Scientists are showing a new picture of the role of viruses in the sea
Viruses are known primarily as pathogens of diseases. Scientists of the GEOMAR Helmholtz Center for Ocean Research Kiel are now showing in cooperation with other German and international partners how viruses also influence the ecology of unicellular marine predators. This sheds new light on the role of viruses in ocean ecosystems.
The oceans not only harbour large predators such as sharks. Also in the realm of microorganisms, some species feed on other living things. Collar flagellates, called in the jargon Choanoflagellaten, belong to these unicellular robbers. They are widespread in the sea and eat bacteria and small algae. Choanoflagellates are considered to be the closest living unicellular animal relatives and may become multicellular. For this reason, they are intensively researched to understand how multicellular organisms - including humans - have emerged.
Under the direction of Professor Alexandra Z. Worden (GEOMAR / Monterey Bay Aquarium Research Institute, MBARI, USA), a team of scientists has now gained initial insights into the interaction of choanoflagellates and viruses. In a multi-year effort, the team succeeded in detecting the genome of a giant virus in the unicellular predators. The genome of the viruses had a size and a gene number comparable to the smaller bacteria. Even more surprising, however, were the many functions that the genome encodes. The study has now been published in the international journal Proceedings of the National Academy of Sciences USA.
For the study, the scientists used high-tech instruments at sea time and again to record all predatory protozoa in the water using a laser-based visualization system. Then they separated these cells individually from other microbes. "Each individual wild-type predator cell was subsequently sequenced. A sample from the Pacific Ocean was dominated by an uncultured species of choanoflagellate, "explains Professor Worden.
In these cells Dr. David Needham, first author of the study, the genome sequence of a giant virus. He was able to show that the virus encodes genes for microbial rhodopsin proteins and associated pigments. This composition of genes has never been proven in viruses. Other types of rhodopsin proteins are responsible for the perception of light as pigments in the eyes of many animals.
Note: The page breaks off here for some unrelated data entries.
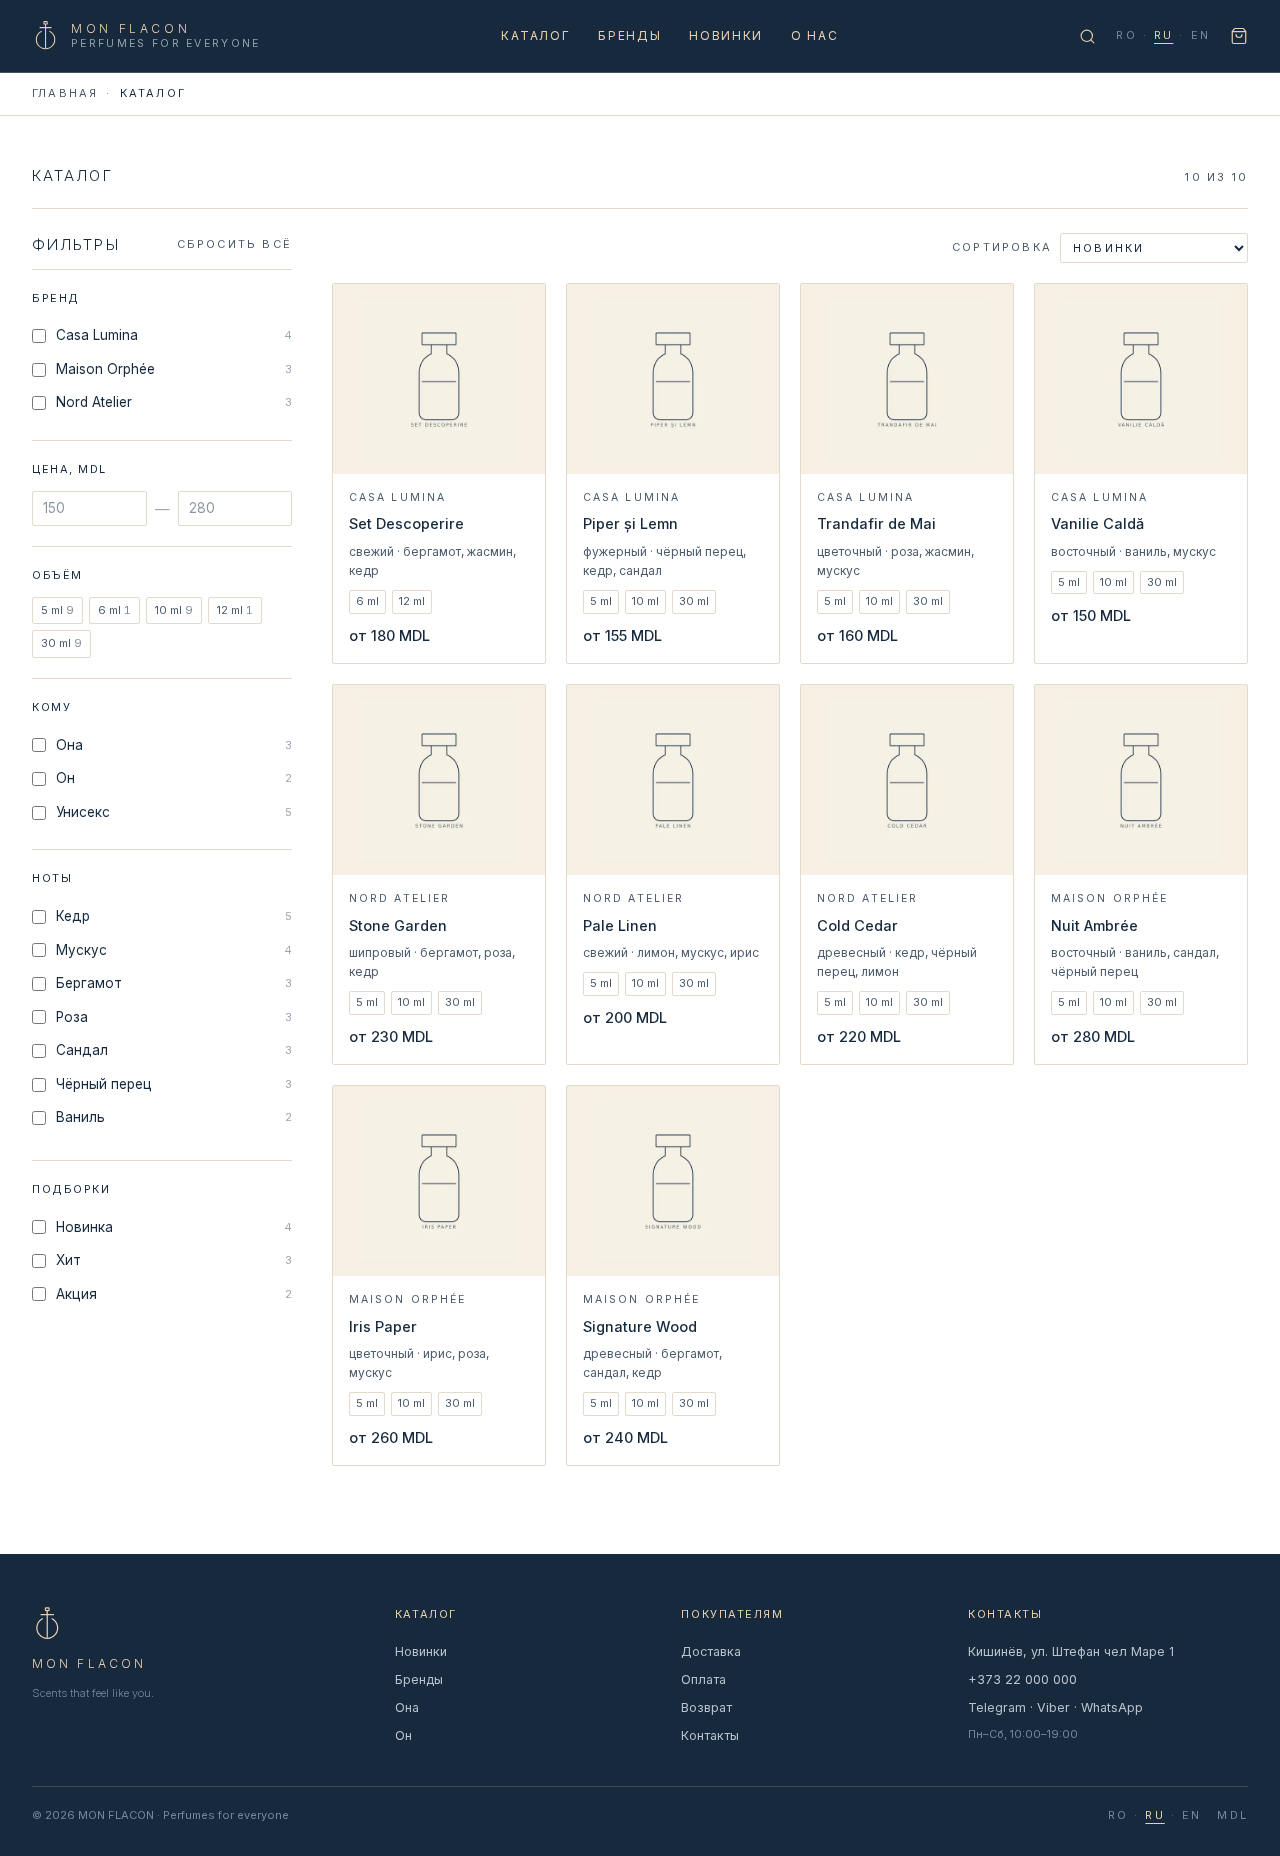
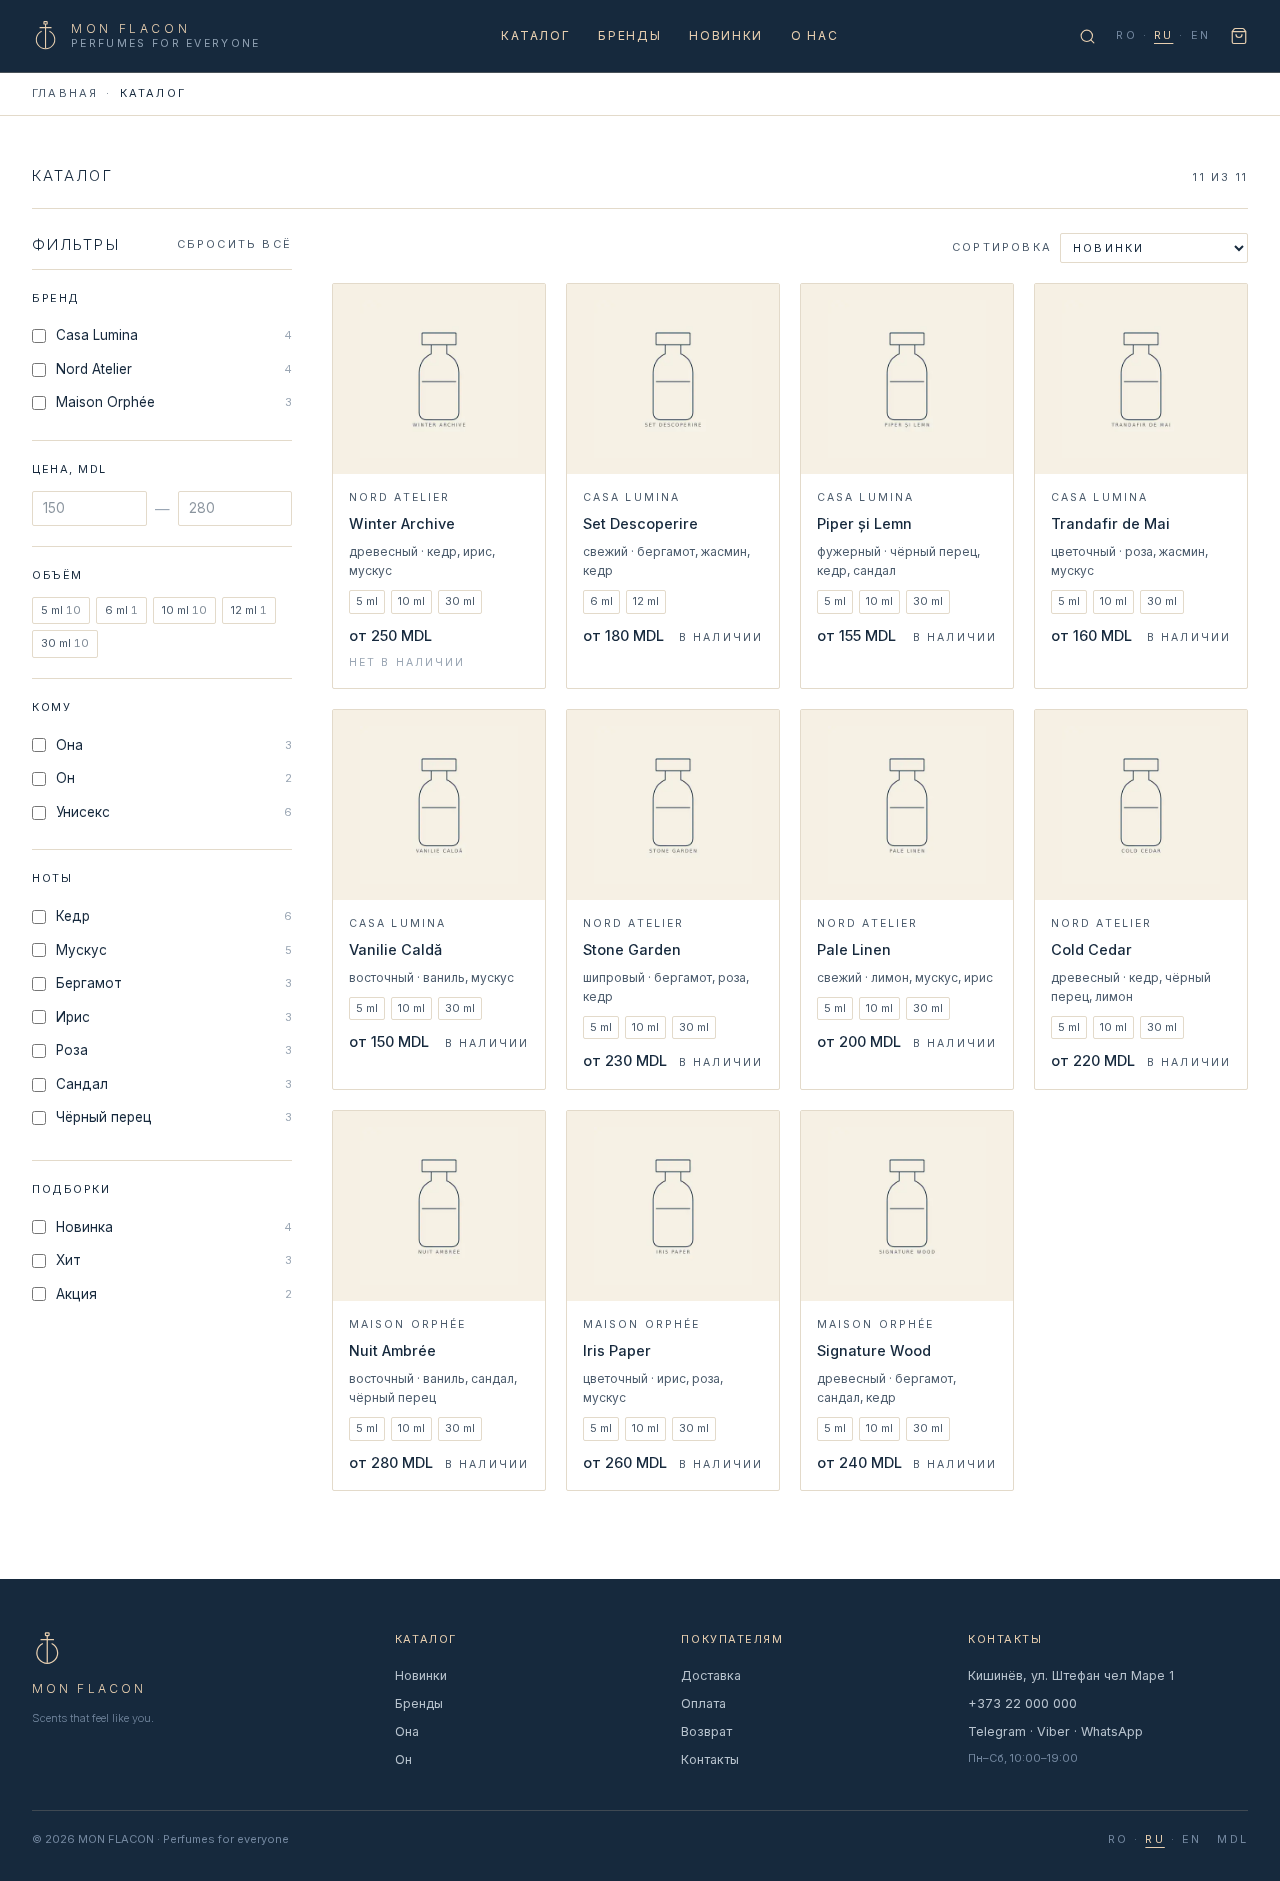
testing and fixing bugs

diff --git a/src/components/catalog/ProductCard.tsx b/src/components/catalog/ProductCard.tsx
@@ -48,11 +48,6 @@ export async function ProductCard({
           ) : (
             <BottleGlyph className="text-navy h-32 w-auto" />
           )}
-          {!product.inStock && (
-            <span className="bg-surface/90 text-ink-muted text-micro tracking-label absolute bottom-0 left-0 px-2 py-1 uppercase">
-              {tp('outOfStock')}
-            </span>
-          )}
         </div>
 
         <div className="flex flex-col gap-1.5 p-4">
@@ -77,8 +72,20 @@ export async function ProductCard({
             </div>
           )}
 
-          <div className="text-ink text-body mt-1 font-medium">
-            {t('from')} {formatPrice(product.minPrice, locale)}
+          {/* Цена и наличие — одна строка: слева цена, справа плашка.
+              Плашка — текст, а не подложка: линия и цвет вместо теней
+              (BRAND.md §5), «нет в наличии» уходит в приглушённый тон. */}
+          <div className="mt-1 flex flex-wrap items-baseline justify-between gap-2">
+            <span className="text-ink text-body font-medium">
+              {t('from')} {formatPrice(product.minPrice, locale)}
+            </span>
+            <span
+              className={`text-micro tracking-label uppercase ${
+                product.inStock ? 'text-ink-muted' : 'text-ink-subtle'
+              }`}
+            >
+              {product.inStock ? tp('inStock') : tp('outOfStock')}
+            </span>
           </div>
         </div>
       </Link>

diff --git a/next.config.ts b/next.config.ts
@@ -11,6 +11,26 @@ const dirname = path.dirname(__filename)
 
 const nextConfig: NextConfig = {
   output: 'standalone',
+  /**
+   * Только для dev. Next в режиме разработки отбивает запросы с чужого origin,
+   * поэтому при заходе на dev-сервер по адресу в локальной сети (с телефона,
+   * с другой машины) страница открывалась, но весь интерактив был мёртв:
+   * не работали фильтры, переключатель языка, смена объёма.
+   * На прод не влияет — там один домен и обычный origin.
+   *
+   * ⚠ Адрес в локальной сети не постоянный: он меняется при смене сети, по
+   * DHCP и после `wsl --shutdown`. Актуальный смотреть так:
+   *   в WSL      — `hostname -I`
+   *   в Windows  — `ipconfig` (адрес Wi-Fi/Ethernet, на него ходит телефон)
+   * Новый адрес можно либо дописать в массив ниже, либо разово передать
+   * без правки кода: `DEV_ORIGINS=192.168.0.5 pnpm dev` (через запятую — несколько).
+   */
+  allowedDevOrigins: [
+    '10.221.66.166',
+    ...(process.env.DEV_ORIGINS?.split(',')
+      .map((origin) => origin.trim())
+      .filter(Boolean) ?? []),
+  ],
   images: {
     localPatterns: [
       {

diff --git a/src/lib/seed/data.ts b/src/lib/seed/data.ts
@@ -264,6 +264,26 @@ export const products: SeedProduct[] = [
     variants: v('NA-SG', [230, 400, 940], [3, 2, 1]),
   },
   {
+    // Единственный товар, у которого нет ни одного варианта в наличии:
+    // на нём проверяются плашка «нет в наличии» в карточке и блокировка
+    // всех объёмов на странице товара.
+    handle: 'NA-WINTER-ARCHIVE',
+    slug: 'nord-atelier-winter-archive',
+    title: 'Winter Archive',
+    brand: 'nord-atelier',
+    categories: ['unisex'],
+    gender: 'unisex',
+    family: 'woody',
+    notes: ['cedru', 'iris', 'mosc'],
+    pyramid: { top: ['iris'], heart: ['cedru'], base: ['mosc'] },
+    description: {
+      ro: 'Ediție de arhivă: cedru rece și iris. Momentan epuizat.',
+      ru: 'Архивный выпуск: холодный кедр и ирис. Сейчас распродан.',
+      en: 'An archive release: cold cedar and iris. Currently sold out.',
+    },
+    variants: v('NA-WA', [250, 430, 990], [0, 0, 0]),
+  },
+  {
     handle: 'CL-VANILIE-CALDA',
     slug: 'casa-lumina-vanilie-calda',
     title: 'Vanilie Caldă',

diff --git a/docs/CHANGELOG.md b/docs/CHANGELOG.md
@@ -2,6 +2,26 @@
 
 Журнал ведётся по CLAUDE.md. Новые записи — сверху.
 
+## [2026-08-05] Фаза 3 (доработка) — dev cross-origin и плашка наличия
+
+- Сделано:
+  - **Dev cross-origin.** В `next.config.ts` добавлен `allowedDevOrigins` с адресом `10.221.66.166` и поддержкой разового переопределения через переменную окружения: `DEV_ORIGINS=192.168.0.5 pnpm dev` (несколько — через запятую). Рядом комментарий: адрес в локальной сети не постоянный, где смотреть актуальный (`hostname -I` в WSL, `ipconfig` в Windows). На прод не влияет — там один домен.
+  - **Плашка наличия на карточке товара.** В эталонной карточке (`ProductCard`) цена и наличие теперь одна строка: слева «от N MDL», справа состояние из `product.inStock`. Стиль — как прочий мелкий текст карточки: 10.5px uppercase, трекинг .2em, только токены; «в наличии» — `--color-ink-muted`, «нет в наличии» — приглушённее, `--color-ink-subtle`. Это текст, а не подложка: ни фона, ни рамки, ни тени (BRAND §5). Прежний вариант — полупрозрачная плашка поверх фото — убран.
+  - Строки локализованы: RO «În stoc» / «Stoc epuizat», RU «В наличии» / «Нет в наличии», EN «In stock» / «Out of stock». Ключи `Product.inStock`/`Product.outOfStock` уже существовали с фазы 3 (их использует страница товара) — теперь они переиспользуются и в карточке, дублей не заведено.
+  - **WIREFRAMES.md §3 дополнен**: плашка описана в составе эталонной карточки (позиция, размеры, оба цвета, источник данных, все три локали) + явная оговорка, что карточка едина для всего сайта, поэтому изменение автоматически действует в каталоге, категории, поиске, «похожих» и рядах главной.
+  - **Seed:** добавлен товар `NA-WINTER-ARCHIVE` (Winter Archive, Nord Atelier) — единственный, у которого все три варианта с нулевым остатком, то есть `inStock = false`. На нём проверяются и плашка «нет в наличии», и блокировка всех объёмов на странице товара. Товаров в seed стало 11.
+  - Новые скрипты самопроверки: `scripts/check-lan.mjs` (интерактив по произвольному адресу) и `scripts/check-stock.mjs` (плашка на трёх локалях + блокировка вариантов).
+- Файлы: `next.config.ts`, `src/components/catalog/ProductCard.tsx`, `src/lib/seed/data.ts`, `docs/WIREFRAMES.md`, `scripts/{check-lan,check-stock}.mjs`, `docs/screenshots/{catalog,catalog-ru,product-soldout}-*.png`.
+- Зависимости: нет.
+- Ждёт владельца:
+  - 👁 Открыть с телефона `http://10.221.66.166:3000/ro/catalog` и убедиться, что фильтры, переключатель языка и смена объёма реагируют. Если адрес машины изменился — заменить значение в `next.config.ts` или запустить `DEV_ORIGINS=<новый-ip> pnpm dev`.
+- Заметки:
+  - **Диагноз подтверждён экспериментом, а не на слово.** До правки по LAN-адресу страница отдавалась (200), но клиентские островки не гидрировались вовсе (`НЕТ react-props` на чекбоксе), в консоли — бесконечные попытки HMR-вебсокета `ERR_INVALID_HTTP_RESPONSE`. Контрольный прогон: тот же адрес без `allowedDevOrigins` — 0/4 проверок, с ним — 4/4.
+  - **`10.221.66.166` с этой машины недоступен:** у WSL свой адрес (`172.29.92.197`), а `10.221.66.166` — это, судя по всему, Windows-сторона, куда ходит телефон. Поэтому механизм проверялся на реальном LAN-адресе WSL через `DEV_ORIGINS`; для запрошенного адреса работает ровно тот же код, значение просто прописано в массиве.
+  - **Грабля: `pkill`/`lsof` не всегда убивали старый dev-сервер**, и первый прогон проверки шёл против процесса со старым конфигом — правка выглядела нерабочей. Next при этом честно пишет в лог «Another next dev server is already running» с PID; в спорных случаях смотреть первые строки лога dev-сервера.
+  - Грабли тестов (не продукта): `innerText` в Chromium отдаёт текст уже с применённым `text-transform: uppercase`, поэтому сравнение строк — регистронезависимое; и «нет в наличии» содержит «в наличии» как подстроку, так что проверка читает текст самой плашки, а не всей карточки.
+  - На узкой карточке в RU плашка переносится на свою строку под цену (`flex-wrap`) — это ожидаемо и читается нормально, см. `docs/screenshots/catalog-ru-1280.png`.
+
 ## [2026-08-04] Фаза 3 — Каталог
 
 - Сделано:

diff --git a/docs/WIREFRAMES.md b/docs/WIREFRAMES.md
@@ -53,8 +53,11 @@
   - название: 14.5px, вес 500, navy;
   - строка семейства/нот: 12px `#4A5A6B` («древесный · сандал, кедр»);
   - чипы объёмов из variants: 11px, рамка 1px, «5 ml · 10 ml · 30 ml»;
-  - цена: «от {minPrice} MDL», 14px, вес 500, navy.
+  - цена: «от {minPrice} MDL», 14px, вес 500, navy;
+  - **плашка наличия** — в одной строке с ценой, справа: 10.5px uppercase, трекинг .2em, как бренд в шапке карточки. Источник — `product.inStock` (хук денормализации по вариантам). В наличии — `#4A5A6B`; нет в наличии — приглушённее, `#9AA6B4`. Это текст, а не подложка: ни фона, ни тени, ни рамки. Строки локализованы: RO «În stoc» / «Stoc epuizat», RU «В наличии» / «Нет в наличии», EN «In stock» / «Out of stock».
   - Вся карточка — ссылка на товар.
+
+> Карточка едина для всего сайта: любое изменение в ней (включая плашку наличия) автоматически действует во всех товарных сетках — каталог, категория, результаты поиска, «похожие» на странице товара, ряды «Новинки»/«Хиты» на главной.
 
 ### 4. Editorial-блок (navy, формула «1 image + 1 phrase + logo»)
In parallel with genome studies, evolutionary biology, and the spread of the virus, teams at the University of Tokyo, the RIKEN Center for Biosystems Dynamics Research, and other Japanese institutions analyzed the crystal structure of the protein and showed that it functions as a light-driven proton pump.
"The work proves that the choanoflagellates, which otherwise feed predatorically on other organisms, also use sunlight as an energy source if they are infected with the virus," emphasizes Professor Worden. The researchers also expanded their knowledge of the distribution of these genes in giant viruses in the oceans - and showed that the rhodopsin proteins in eukaryotic cells probably have many specialized roles. Not yet clarified is the exact role of the virus in the host cell. "Is it for the energy transfer? Or a new light sensor that may promote motility or other behaviours?", Professor Worden sums up these important questions.
10th October 2019